**Problem**
Each line below that contains the word "until" must be copied.

[Itemized modification records]
▬▬▬▬▬▬▬▬▬▬
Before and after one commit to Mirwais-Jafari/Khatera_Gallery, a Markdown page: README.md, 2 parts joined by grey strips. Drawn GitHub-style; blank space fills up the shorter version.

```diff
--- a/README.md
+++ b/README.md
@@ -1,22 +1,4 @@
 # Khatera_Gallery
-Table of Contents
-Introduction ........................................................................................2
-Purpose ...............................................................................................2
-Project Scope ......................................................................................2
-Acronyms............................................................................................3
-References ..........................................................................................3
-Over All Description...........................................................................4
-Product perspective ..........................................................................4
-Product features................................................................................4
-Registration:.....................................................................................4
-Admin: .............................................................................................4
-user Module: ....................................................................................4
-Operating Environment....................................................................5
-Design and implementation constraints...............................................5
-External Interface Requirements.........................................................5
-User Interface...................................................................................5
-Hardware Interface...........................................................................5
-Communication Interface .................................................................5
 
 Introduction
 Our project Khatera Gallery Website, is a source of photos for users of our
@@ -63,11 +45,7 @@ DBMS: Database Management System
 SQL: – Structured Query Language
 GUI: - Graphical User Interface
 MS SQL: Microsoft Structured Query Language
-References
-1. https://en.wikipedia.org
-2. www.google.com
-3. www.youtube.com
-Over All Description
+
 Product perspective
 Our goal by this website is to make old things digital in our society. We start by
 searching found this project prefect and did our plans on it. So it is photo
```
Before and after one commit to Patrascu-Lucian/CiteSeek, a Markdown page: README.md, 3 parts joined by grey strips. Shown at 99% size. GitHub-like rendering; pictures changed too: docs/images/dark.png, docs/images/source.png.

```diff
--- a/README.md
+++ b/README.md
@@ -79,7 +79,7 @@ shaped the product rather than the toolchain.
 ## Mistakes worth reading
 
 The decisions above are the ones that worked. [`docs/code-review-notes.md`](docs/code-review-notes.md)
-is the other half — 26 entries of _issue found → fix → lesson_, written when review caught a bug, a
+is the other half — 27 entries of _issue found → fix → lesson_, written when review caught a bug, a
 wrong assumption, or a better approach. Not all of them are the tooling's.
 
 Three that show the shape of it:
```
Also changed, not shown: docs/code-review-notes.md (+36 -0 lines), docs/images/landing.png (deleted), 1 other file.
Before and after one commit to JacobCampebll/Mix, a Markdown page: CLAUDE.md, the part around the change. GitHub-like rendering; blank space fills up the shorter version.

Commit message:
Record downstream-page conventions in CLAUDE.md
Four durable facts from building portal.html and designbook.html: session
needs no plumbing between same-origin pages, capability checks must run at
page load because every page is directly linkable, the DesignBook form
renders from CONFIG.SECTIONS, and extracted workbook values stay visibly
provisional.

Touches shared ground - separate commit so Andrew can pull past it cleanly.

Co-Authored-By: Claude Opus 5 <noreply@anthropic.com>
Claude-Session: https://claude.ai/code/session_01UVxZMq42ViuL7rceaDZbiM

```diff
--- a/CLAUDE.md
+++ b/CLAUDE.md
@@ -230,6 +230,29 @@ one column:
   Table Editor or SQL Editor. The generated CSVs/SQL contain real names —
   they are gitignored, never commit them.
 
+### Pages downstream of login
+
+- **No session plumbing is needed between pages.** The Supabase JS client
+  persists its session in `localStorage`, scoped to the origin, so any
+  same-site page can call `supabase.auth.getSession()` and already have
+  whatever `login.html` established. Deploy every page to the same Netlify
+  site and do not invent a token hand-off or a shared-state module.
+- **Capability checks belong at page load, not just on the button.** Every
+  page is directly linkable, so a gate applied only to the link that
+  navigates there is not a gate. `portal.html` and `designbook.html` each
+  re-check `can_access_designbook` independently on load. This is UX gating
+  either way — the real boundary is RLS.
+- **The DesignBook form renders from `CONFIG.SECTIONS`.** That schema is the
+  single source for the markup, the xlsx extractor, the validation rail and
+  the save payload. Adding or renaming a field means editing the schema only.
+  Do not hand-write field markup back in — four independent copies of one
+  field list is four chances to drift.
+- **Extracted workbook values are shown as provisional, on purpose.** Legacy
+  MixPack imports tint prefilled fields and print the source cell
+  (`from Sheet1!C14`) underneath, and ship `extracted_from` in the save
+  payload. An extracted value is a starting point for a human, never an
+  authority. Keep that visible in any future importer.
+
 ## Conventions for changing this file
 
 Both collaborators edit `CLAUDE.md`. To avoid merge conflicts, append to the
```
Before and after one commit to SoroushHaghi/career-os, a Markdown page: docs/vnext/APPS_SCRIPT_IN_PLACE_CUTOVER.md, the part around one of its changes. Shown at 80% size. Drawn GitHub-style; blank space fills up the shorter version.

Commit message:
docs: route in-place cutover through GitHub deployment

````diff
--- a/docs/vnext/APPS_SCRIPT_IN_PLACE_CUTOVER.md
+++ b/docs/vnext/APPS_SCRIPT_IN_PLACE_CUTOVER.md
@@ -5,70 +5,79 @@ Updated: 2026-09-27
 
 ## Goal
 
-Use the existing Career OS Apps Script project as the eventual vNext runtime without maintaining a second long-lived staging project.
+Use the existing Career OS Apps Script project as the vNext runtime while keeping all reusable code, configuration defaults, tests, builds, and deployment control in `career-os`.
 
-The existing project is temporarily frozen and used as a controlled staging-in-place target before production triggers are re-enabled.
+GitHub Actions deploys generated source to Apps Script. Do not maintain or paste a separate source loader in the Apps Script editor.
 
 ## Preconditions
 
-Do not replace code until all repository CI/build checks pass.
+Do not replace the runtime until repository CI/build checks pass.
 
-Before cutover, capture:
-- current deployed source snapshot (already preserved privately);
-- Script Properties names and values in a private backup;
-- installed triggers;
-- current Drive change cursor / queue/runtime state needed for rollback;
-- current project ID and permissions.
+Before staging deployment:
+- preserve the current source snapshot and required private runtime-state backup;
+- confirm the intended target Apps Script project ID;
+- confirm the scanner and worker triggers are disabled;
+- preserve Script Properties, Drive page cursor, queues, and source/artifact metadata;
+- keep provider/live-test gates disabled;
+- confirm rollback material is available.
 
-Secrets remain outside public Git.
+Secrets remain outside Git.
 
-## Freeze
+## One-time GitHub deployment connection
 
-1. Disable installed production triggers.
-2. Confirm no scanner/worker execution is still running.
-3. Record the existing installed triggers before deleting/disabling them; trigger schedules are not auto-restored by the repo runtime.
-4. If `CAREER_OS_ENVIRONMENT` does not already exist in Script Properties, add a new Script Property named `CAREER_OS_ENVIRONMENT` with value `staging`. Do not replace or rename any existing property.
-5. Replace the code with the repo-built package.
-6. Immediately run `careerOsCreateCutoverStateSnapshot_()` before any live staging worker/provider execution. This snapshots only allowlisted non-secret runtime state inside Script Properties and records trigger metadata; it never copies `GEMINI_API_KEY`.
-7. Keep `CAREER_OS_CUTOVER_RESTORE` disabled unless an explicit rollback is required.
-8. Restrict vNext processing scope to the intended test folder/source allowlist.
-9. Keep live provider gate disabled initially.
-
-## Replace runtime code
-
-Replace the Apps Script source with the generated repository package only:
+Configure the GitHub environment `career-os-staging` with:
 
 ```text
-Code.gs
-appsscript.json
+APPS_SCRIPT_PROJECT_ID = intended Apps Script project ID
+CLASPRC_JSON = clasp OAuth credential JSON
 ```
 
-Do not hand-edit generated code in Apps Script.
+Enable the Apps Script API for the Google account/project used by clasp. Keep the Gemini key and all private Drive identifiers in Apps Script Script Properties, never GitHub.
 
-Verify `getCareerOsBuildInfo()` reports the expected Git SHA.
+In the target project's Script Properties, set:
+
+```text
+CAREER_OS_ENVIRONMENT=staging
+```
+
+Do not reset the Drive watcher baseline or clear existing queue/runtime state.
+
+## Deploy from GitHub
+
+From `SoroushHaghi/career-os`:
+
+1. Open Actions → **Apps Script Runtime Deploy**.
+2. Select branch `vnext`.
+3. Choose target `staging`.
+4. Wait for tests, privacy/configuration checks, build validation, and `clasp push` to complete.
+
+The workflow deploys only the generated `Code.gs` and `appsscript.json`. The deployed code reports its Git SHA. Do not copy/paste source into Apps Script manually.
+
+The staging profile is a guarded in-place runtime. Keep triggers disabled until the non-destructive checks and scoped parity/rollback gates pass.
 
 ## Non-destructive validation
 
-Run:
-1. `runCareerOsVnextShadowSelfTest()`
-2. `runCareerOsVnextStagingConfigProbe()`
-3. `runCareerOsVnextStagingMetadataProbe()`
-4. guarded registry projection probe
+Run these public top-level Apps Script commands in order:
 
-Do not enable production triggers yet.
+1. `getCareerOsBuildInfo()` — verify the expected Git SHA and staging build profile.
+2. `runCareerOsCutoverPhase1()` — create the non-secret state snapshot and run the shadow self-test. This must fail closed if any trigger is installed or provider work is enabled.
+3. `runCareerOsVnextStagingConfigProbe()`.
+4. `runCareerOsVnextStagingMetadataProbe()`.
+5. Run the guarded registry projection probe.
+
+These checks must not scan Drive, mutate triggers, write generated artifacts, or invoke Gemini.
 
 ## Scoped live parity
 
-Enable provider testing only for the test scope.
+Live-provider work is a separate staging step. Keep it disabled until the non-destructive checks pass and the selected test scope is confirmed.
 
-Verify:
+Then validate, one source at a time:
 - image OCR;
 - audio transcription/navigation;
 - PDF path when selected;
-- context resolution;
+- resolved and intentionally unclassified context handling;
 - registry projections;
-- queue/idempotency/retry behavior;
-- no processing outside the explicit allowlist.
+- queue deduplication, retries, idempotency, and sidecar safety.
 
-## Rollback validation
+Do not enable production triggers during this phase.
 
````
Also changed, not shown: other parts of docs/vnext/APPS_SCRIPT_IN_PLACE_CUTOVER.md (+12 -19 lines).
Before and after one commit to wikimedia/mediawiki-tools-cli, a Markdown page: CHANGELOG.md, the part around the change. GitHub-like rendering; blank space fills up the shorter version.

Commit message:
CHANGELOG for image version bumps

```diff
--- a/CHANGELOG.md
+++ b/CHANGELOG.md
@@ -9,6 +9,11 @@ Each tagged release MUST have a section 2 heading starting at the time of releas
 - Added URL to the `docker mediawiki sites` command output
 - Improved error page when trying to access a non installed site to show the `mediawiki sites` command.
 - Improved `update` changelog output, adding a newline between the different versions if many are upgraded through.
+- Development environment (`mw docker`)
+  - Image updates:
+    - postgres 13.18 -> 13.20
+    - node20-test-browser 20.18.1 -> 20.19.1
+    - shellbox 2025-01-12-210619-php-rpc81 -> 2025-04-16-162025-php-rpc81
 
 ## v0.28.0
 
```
▬▬▬▬▬▬▬▬▬▬
**Problem solution**
-Do not replace code until all repository CI/build checks pass.
+Do not replace the runtime until repository CI/build checks pass.
+The staging profile is a guarded in-place runtime. Keep triggers disabled until the non-destructive checks and scoped parity/rollback gates pass.
+Live-provider work is a separate staging step. Keep it disabled until the non-destructive checks pass and the selected test scope is confirmed.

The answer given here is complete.